Simone also says that building the kind of strong, senior-level management that Rivera needs requires giving principals greater capacity to hire and fire teachers.

The district has procedures in place for dismissing poorly performing teachers, but, Simone said: "Without exception it was the single biggest grievance among principals. Yes, they can fire bad teachers, but it is an exhaustive and arduous process that can take months."

A recurrent message in the report is the need to change a culture that, the report says, has become more concerned with protecting adults and their jobs than with protecting children and their education.

A "Call to Arms" shouldn't be received entirely with skepticism. Rivera knows he must engage the community if he is going to get the support he needs to launch bold programs like The Children's Zone.

Still, this is not the first time the community has heard the rallying cry for the district. And Simone concedes that his task force is not there to implement the recommendations. Some, such as those dealing with the unions, will be difficult. But Simone said that public pressure could influence the unions.

The report praises the district for implementing many of the accounting recommendations from previous studies. But Simone's group has added new ones, including requiring board members to undergo 10 hours of financial management training.

Maybe the most unsettling aspect of the report is its failure to deal more directly with the true costs of educating children who live in poverty. Instead, the report relies heavily on managing public education the way businesses are managed, when the two are not the same. It recommends further review of how resources are now allocated --- even if that means increasing class sizes.
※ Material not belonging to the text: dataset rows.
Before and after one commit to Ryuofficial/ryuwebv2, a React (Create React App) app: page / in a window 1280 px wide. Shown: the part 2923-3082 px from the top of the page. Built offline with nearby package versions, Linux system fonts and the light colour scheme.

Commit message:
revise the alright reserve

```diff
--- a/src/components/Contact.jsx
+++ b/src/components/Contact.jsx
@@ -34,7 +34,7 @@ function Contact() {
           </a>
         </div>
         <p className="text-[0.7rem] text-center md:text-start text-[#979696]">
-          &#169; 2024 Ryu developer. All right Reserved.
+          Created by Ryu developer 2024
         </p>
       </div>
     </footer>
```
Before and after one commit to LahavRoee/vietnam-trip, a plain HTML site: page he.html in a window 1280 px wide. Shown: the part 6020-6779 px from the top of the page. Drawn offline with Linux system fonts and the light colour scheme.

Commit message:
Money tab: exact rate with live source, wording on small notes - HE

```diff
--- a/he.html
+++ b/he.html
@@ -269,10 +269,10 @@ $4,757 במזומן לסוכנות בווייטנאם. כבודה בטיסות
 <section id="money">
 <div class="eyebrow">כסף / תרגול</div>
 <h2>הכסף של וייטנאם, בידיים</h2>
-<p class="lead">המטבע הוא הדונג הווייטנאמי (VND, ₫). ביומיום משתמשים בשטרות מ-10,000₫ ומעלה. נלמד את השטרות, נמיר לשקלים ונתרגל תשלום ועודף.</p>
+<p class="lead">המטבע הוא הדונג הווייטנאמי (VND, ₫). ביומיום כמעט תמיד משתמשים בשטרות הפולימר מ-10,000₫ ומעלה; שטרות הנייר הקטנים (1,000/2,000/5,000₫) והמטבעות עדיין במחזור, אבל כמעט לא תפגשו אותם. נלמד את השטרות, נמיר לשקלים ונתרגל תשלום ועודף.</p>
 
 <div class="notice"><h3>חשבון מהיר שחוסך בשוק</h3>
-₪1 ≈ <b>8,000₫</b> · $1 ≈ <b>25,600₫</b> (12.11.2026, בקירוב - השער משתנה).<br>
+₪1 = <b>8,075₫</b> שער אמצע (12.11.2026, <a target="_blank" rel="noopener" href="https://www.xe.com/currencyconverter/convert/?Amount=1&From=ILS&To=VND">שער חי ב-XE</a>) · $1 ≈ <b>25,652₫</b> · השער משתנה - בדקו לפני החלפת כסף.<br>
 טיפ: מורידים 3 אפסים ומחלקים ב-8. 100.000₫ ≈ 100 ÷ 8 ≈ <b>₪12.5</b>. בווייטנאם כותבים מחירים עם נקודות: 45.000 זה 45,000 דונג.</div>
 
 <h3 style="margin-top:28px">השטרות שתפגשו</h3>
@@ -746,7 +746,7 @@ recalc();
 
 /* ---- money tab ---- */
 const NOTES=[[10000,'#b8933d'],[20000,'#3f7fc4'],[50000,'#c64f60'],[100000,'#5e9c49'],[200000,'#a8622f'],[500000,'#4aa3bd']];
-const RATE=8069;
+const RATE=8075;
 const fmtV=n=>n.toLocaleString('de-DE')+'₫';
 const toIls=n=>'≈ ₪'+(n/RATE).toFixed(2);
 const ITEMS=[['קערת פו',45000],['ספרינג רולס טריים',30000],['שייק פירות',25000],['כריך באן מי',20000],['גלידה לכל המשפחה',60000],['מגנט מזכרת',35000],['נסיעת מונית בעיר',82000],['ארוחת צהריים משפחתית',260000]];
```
And it says that increased funding, especially from City Hall, is unlikely, so the district shouldn't bother asking for it. It's a bit like the company that temporarily protects its profitability by forgoing product improvements. Eventually customers move on. In the case of the school district, families have been moving on to the suburbs for 20 years.